Catalina told local media that listening to her dog yelp while stuffed into the overhead bin was awful.
"I paid to bring him on the plane, not so they could put him in a bag to suffocate him," she told Telemundo 47 in Spanish.
"The dog barked and barked but I couldn't stand up because I (was) carrying my baby."
She said the crew did nothing.
The story shocked the world yesterday when passenger Maggie Gremminger posted her account of the tragedy on Facebook.
Ms Gremminger said a flight attendant had forced the reluctant woman to put her dog and the dog carrier in the overhead compartment, even though the woman tried to resist.

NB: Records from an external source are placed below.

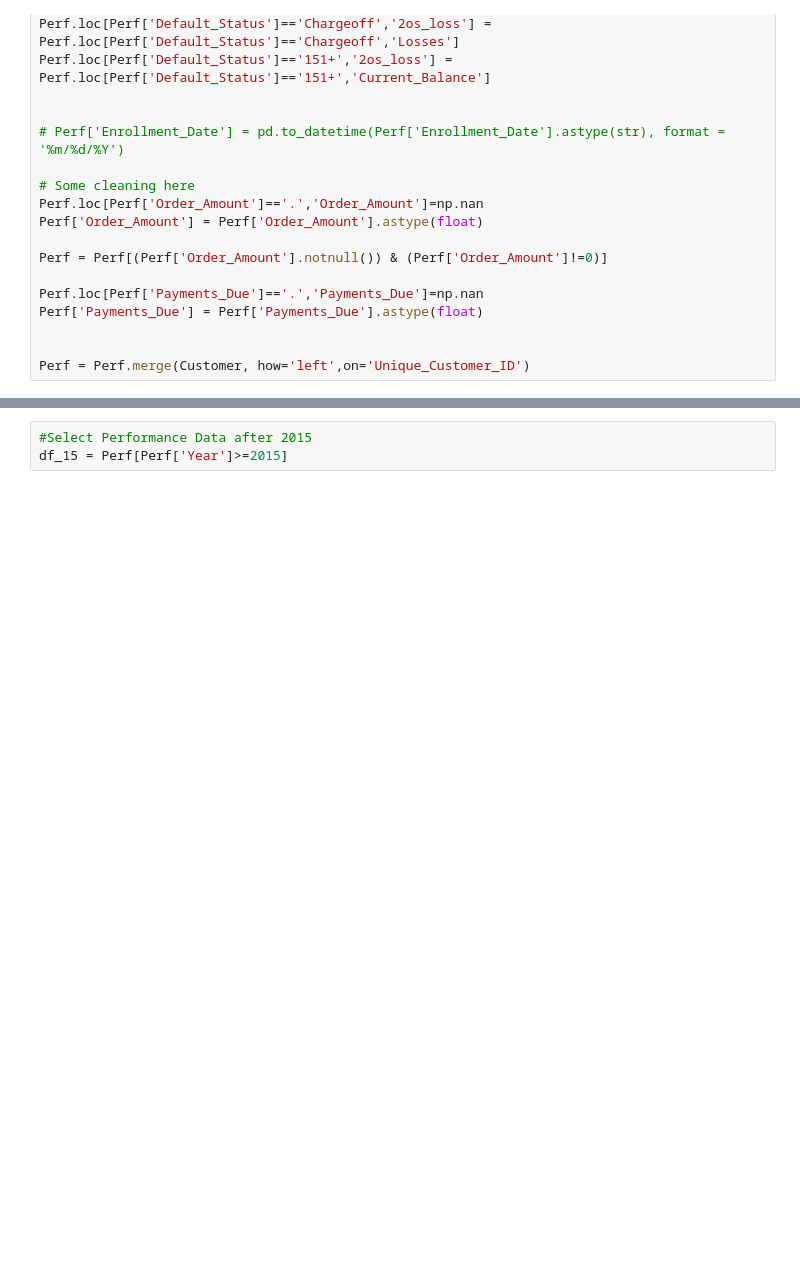
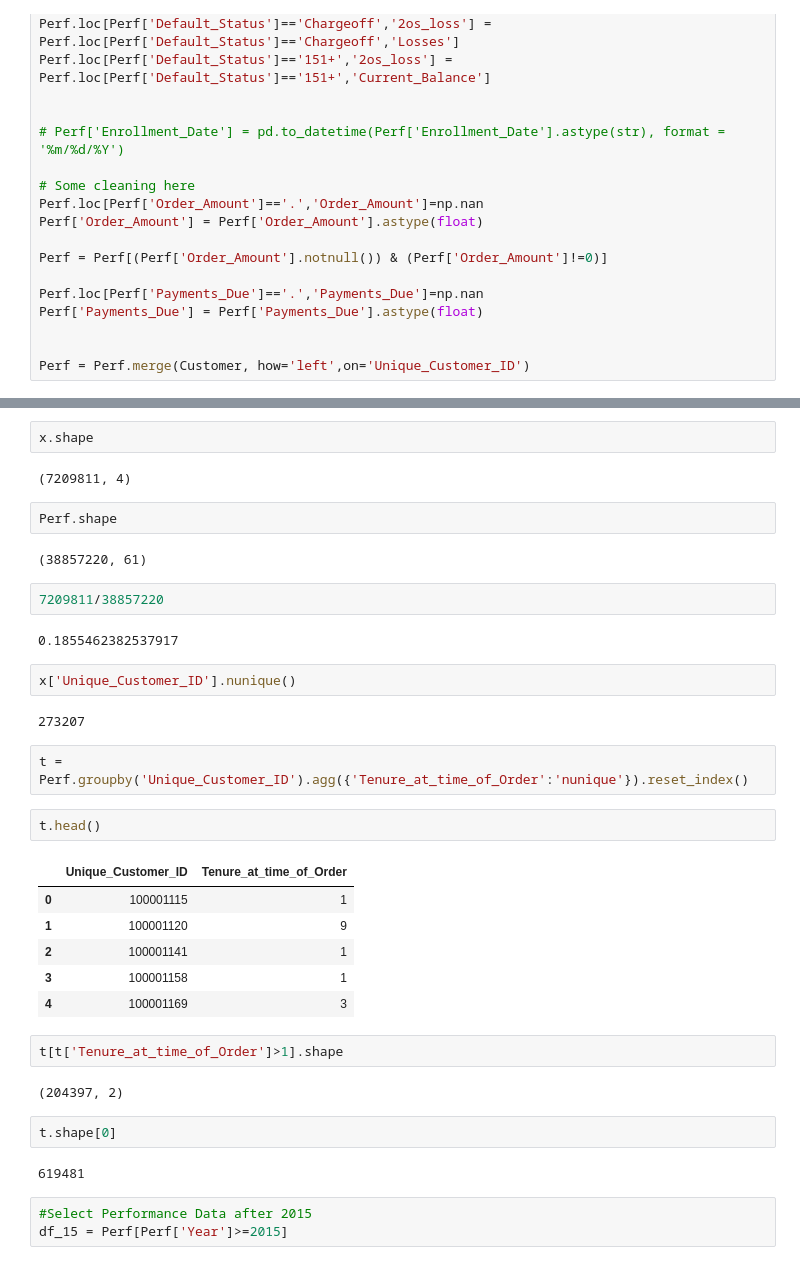
Before and after one commit to XuetingS/PP, a Jupyter notebook: src/Vertical Loss.ipynb, the cells around one changed output, grey strips where cells are left out. Cells and saved outputs as stored; diff of their text form; blank space fills up the shorter version.

```diff
--- a/src/Vertical Loss.ipynb
+++ b/src/Vertical Loss.ipynb
@@ -144,3 +342,38 @@ Perf = Perf.merge(Customer, how='left',on='Unique_Customer_ID')
+# %%
+x.shape
+# %% [output]
+(7209811, 4)
+# %%
+Perf.shape
+# %% [output]
+(38857220, 61)
+# %%
+7209811/38857220
+# %% [output]
+0.1855462382537917
+# %%
+x['Unique_Customer_ID'].nunique()
+# %% [output]
+273207
+# %%
+t = Perf.groupby('Unique_Customer_ID').agg({'Tenure_at_time_of_Order':'nunique'}).reset_index()
+# %%
+t.head()
+# %% [output]
+|  | Unique_Customer_ID | Tenure_at_time_of_Order |
+| 0 | 100001115 | 1 |
+| 1 | 100001120 | 9 |
+| 2 | 100001141 | 1 |
+| 3 | 100001158 | 1 |
+| 4 | 100001169 | 3 |
+# %%
+t[t['Tenure_at_time_of_Order']>1].shape
+# %% [output]
+(204397, 2)
+# %%
+t.shape[0]
+# %% [output]
+619481
 # %%
 #Select Performance Data after 2015
 df_15 = Perf[Perf['Year']>=2015]
```
Also changed, not shown: parts of 36 cells of this notebook.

"Tonight I was on a plane where I witnessed a @united flight attendant instruct a passenger to place her dog carrier (with dog) in the overhead compartment. The passenger adamantly refused but the flight attendant went on with instruction," Ms Gremminger said.
"At the end of the flight - the dog was found (dead) in the carrier. I am heartbroken right now. I didn't question the flight attendant, but I could have.
"I assumed there must be ventilation as surely the flight attendant wouldn't have instructed this otherwise. I heard the dog barking a little and we didn't realise it was barking a cry for help.
" ... I was even trying to look up info online before we took off because it felt like it wasn't right."
She said the airline's response to the situation was underwhelming.
"The flight attendant was very frazzled afterwards. I couldn't make sense of it. She said she didn't know there was a dog, but it was insanely clear, and I heard the passenger tell her that her dog was in the carrier.
" ... I'm in shock right now. Tweeting those few tweets was hard enough. To make things worse, @united offered me a $US75 ($95) credit. I'm so disgusted and sad for that family. "
Another passenger, June Lara, wrote on Facebook about the incident.
"Today, I boarded my first United Airlines flight," he said. "On my way, I saw a Frenchie that looked identical to my own precious Winston. He was with his family - a young girl, no older than eight, her toddler sibling and their mother.
"He was meant to grow, learn, cry, play with those young children and be their furry friend. He was meant to live a long life filling that family's days with that special joy that only a dog can bring.
"I sat behind the family of three and thought myself lucky - who doesn't when they get to sit near a puppy? However, the flight attendants ... felt that the innocent animal was better off crammed inside the overhead container without air and water. They insisted that the puppy be locked up for three hours without any kind of airflow. They assured the safety of the family's pet so wearily, the mother agreed."
Fury erupted on social media over the incident, with many calling for United to explain what had gone wrong.
United Airlines took responsibility for the incident in a statement to news.com.au.
"This was a tragic accident that should never have occurred, as pets should never be placed in the overhead bin," a spokesman for United said.
"We assume full responsibility for this tragedy and express our deepest condolences to the family and are committed to supporting them. We are thoroughly investigating what occurred to prevent this from ever happening again."
He said the passenger was told to put the carrier in the overhead bin because the bag was partly obstructing the aisle. It's not clear why the carrier was not placed under a seat, the spokesman said.
The pet had been brought on-board in a TSA-approved pet carrier, and according to the airline's rules the family should have been able to keep it at their feet.
United Airlines has a poor record for pet deaths on-board its flights.
In August, the airline was blamed for the death of Lulu, a five-year-old King Charles spaniel, who died in the cargo hold during a flight.
And in April, a high-profile giant rabbit named Simon died in the cargo section on a United flight from London to Chicago.
The airline faced legal action from Simon's owner, former Playboy model Annette Edwards.
So is it safe to fly with pets? According to the US Department of Transportation, just over half a million pets flew in cargo in 2016 and of those, 26 died and 22 were injured. That's a rate of less than 1 death per 10,000 pets.